One definition of premature ejaculation is that it is when orgasm with sperm release occurs before intercourse or less than a minute after beginning intercourse.

In 1970, the first medical definition of PE was defined as “the inability to delay ejaculation long enough for his partner to reach orgasm on 50% of intercourse attempts.” By the 1980s, PE was classified as the inability to control ejaculation and in most recent years it’s been classified as a mix of many definitions.

Sexual dysfunctions are classified as any type of issue that prevents a person from enjoying sex and affecting their livelihood.

When semen is expelled from the body, a rhythmic contraction is activated that causes spasms resulting in ejaculation. This expulsion is pleasurable and what we all know as an orgasm. In one ejaculation, 10 to 15 contractions occur.

Premature Ejaculation Symptoms

Premature ejaculation can be put into two categories—lifelong (primary) and acquired (secondary). Lifelong premature ejaculation is when a person experiences premature ejaculation during almost all sexual experiences.

Acquired premature ejaculation is when ejaculation has been normal but suddenly, premature ejaculation begins to occur.

Symptoms of PE include:

  • Little control over ejaculation. 
  • Dreading sexual activity because of premature ejaculation
  • Feeling embarrassed, guilty, frustrated, and confused.

While PE doesn’t have long-term side effects or complications, it can lead to stress, relationship problems, and fertility issues as it can become difficult for a couple to conceive if ejaculation occurs before intercourse.

Causes

Spinal control, the peripheral nervous system, and cerebral control are all essential for activating ejaculation. The causes of premature ejaculation may be psychological or physical.

Psychological

Psychological reasons may be the cause of acquired premature ejaculation for some people. Many studies have looked at stress and depression as either the cause or the result of premature ejaculation. Anxiety activates the sympathetic nervous system which may result in early ejaculation.

Psychological effects can also include trauma or poor sexual knowledge which induces anxiety. Other disorders or issues that can impact a person's ejaculatory response are:

  • Guilt
  • Self-esteem
  • Humiliation
  • Relationship issues
  • Other psychological issues

For some men, erectile dysfunction can be tied to premature ejaculation. If someone is concerned about their performance during sex, their anxiety may result in them ejaculating quickly.

Physical

Low testosterone levels have been tied to PE in some studies, however, there is no concrete evidence that this is the ultimate cause of the sexual dysfunction. Testosterone plays a critical role in sex, especially in libido.

Low prolactin is another reason PE may affect people, as it is also associated with anxiety.

Studies have shown a correlation between hyperthyroidism and PE. Many peole who have thyroid hormone disorders also experience some form of sexual dysfunction.

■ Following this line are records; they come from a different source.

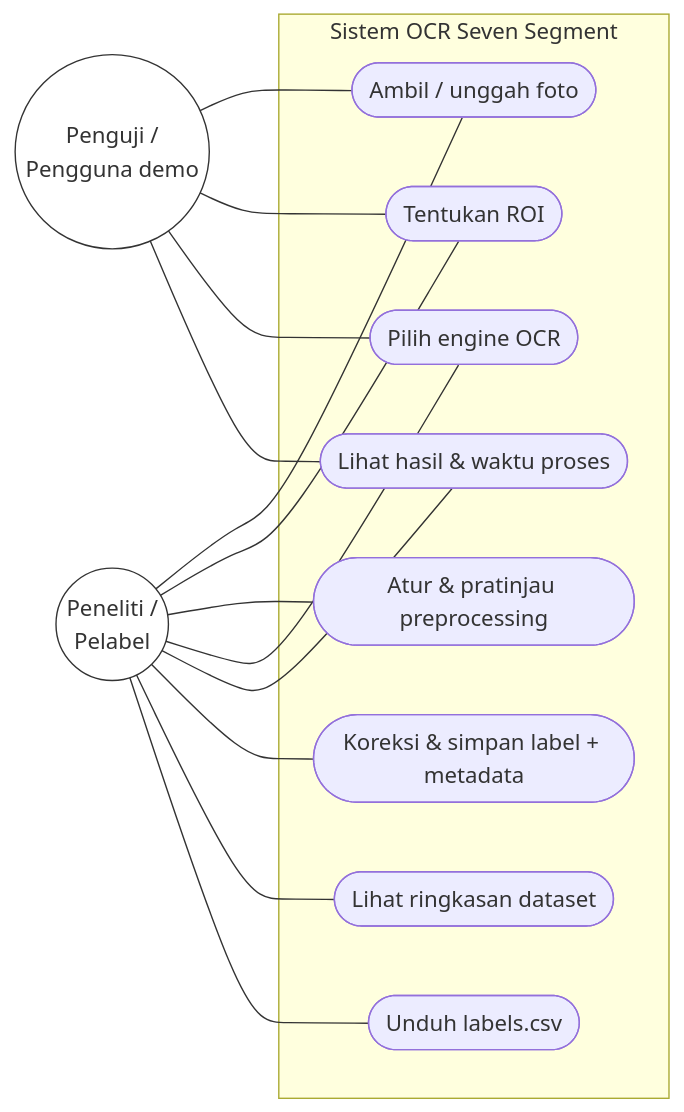
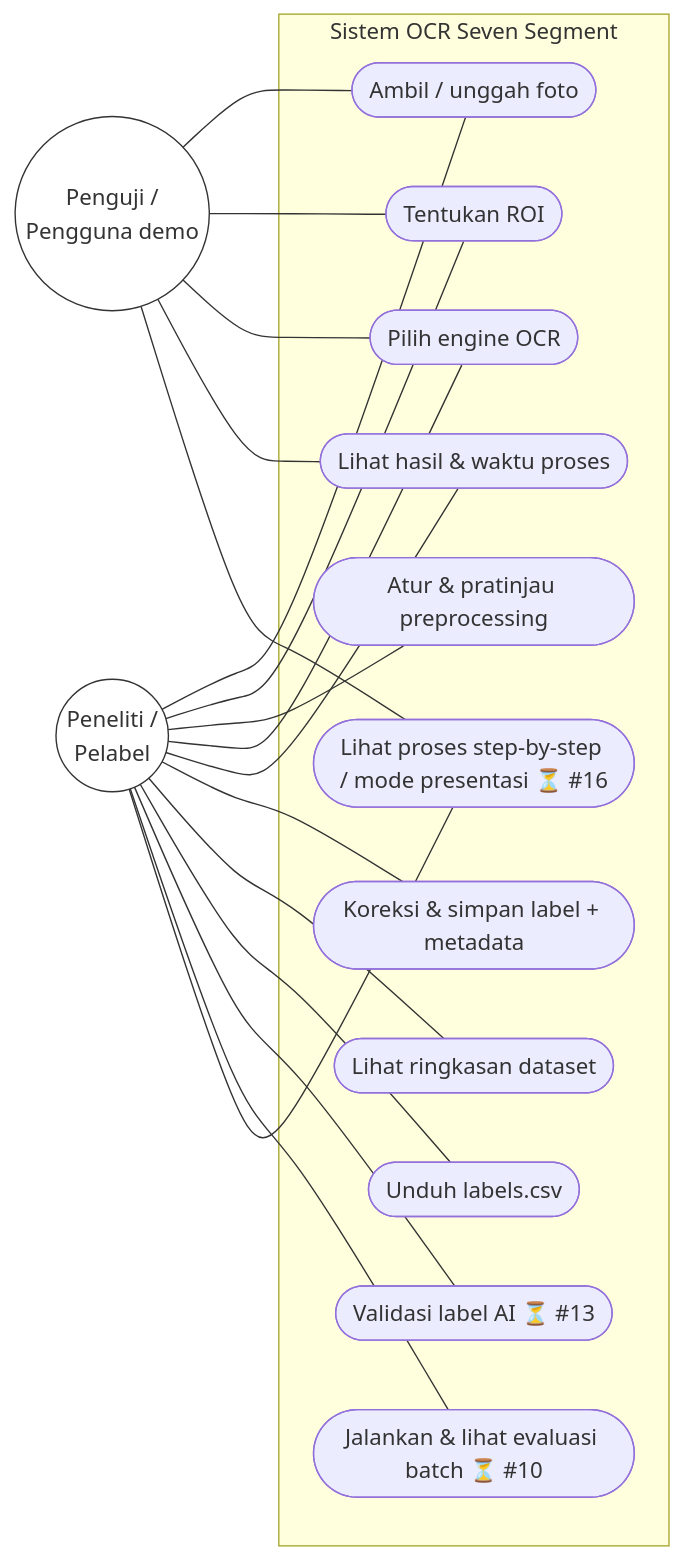
One commit to ikhdannizarmaulana/riset-seven-segment changed the seventh of 7 diagrams in app/README_app.md. Above: the diagram before and after it, drawn with Mermaid. The commit also changed other lines of this file and 9 other files, not shown here.

````diff
--- a/app/README_app.md
+++ b/app/README_app.md
@@ -209,18 +741,21 @@
 ```mermaid
 flowchart LR
   P((Peneliti /<br>Pelabel)):::actor
   U((Penguji /<br>Pengguna demo)):::actor
   subgraph Sistem OCR Seven Segment
     UC1([Ambil / unggah foto])
     UC2([Tentukan ROI])
     UC3([Atur & pratinjau preprocessing])
     UC4([Pilih engine OCR])
     UC5([Lihat hasil & waktu proses])
     UC6([Koreksi & simpan label + metadata])
     UC7([Lihat ringkasan dataset])
     UC8([Unduh labels.csv])
+    UC9(["Validasi label AI ⏳ #13"])
+    UC10(["Jalankan & lihat evaluasi batch ⏳ #10"])
+    UC11(["Lihat proses step-by-step / mode presentasi ⏳ #16"])
   end
-  P --- UC1 & UC2 & UC3 & UC4 & UC5 & UC6 & UC7 & UC8
-  U --- UC1 & UC2 & UC4 & UC5
+  P --- UC1 & UC2 & UC3 & UC4 & UC5 & UC6 & UC7 & UC8 & UC9 & UC10 & UC11
+  U --- UC1 & UC2 & UC4 & UC5 & UC11
   classDef actor fill:#fff,stroke:#333
 ```
````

One study looked at men where 50% had hyperthyroidism and premature ejaculation. After they were given treatment for the thyroid condition, these number with premature ejaculation dropped to 15%.

Other physical concerns that may affect premature ejaculation include:

  • Hormone imbalance
  • Imbalance of neurotransmitters
  • Infection
  • Inflammation
  • Genetic traits

Diagnosis

PE can be difficult to diagnose because of the subjective nature of the time it takes to reach ejaculation during sexual activity. Most people look into treatment because of the stigma and embarrassment over the issue.

Talking to a medical professional is the best way to diagnose a long-term issue. The healthcare provider can take a medical and sexual history and perform prostate and neurological tests.

If a patient does visit a medical professional, they may be asked the following questions:

  • How long have you had issues ejaculating? 
  • What have the circumstances been like when these incidents have occurred?
  • Does PE happen every time? 
  • Are there issues with your relationship? 
  • Does PE happen during masturbation?
  • Are there any issues getting an erection and maintaining it?

Treatment

Premature ejaculation may go away on its own within weeks or months—it isn’t always a long-term condition. By working with a medical professional or therapist, a person can work towards relieving any stress related to the issue.

Psychotherapy can help patients gain their confidence back, reduce anxiety and stress, and learn to communicate better with a partner.

Behavior Techniques

One method of treatment is to use behavior techniques:

  • The squeeze technique: This popular technique is when a person interrupts their ejaculation by squeezing the shaft of the penis for 20 seconds and resuming sexual activity. They can do this technique as many times as needed during intercourse.
  • The stop-start technique: By stopping the action of intercourse or sexual activity, an individual can prolong ejaculation. This is also known as "edging" and can delay climax. A person can stop the action of sex and start again to last longer.

Medications

Prescribed medications like selective serotonin receptor inhibitors (SSRIs) or phosphodiesterase inhibitors such as Viagra (sildenafil)—especially when taken together—can be effective for PE. Studies have found that combining phosphodiesterase inhibitors and behavioral therapy is successful.

Other treatments include:

  • Numbing cream
  • Lidocaine spray
  • Using more than one condom. 
  • Masturbating a few hours before having sex

Natural remedies can also be considered when treating premature ejaculation: 

  • Ayurvedic herbal medicine
  • Chinese herbal medicine like Yimusake tablets or Qilin pills
  • Zinc supplements
  • Dietary changes

A Word from Verywell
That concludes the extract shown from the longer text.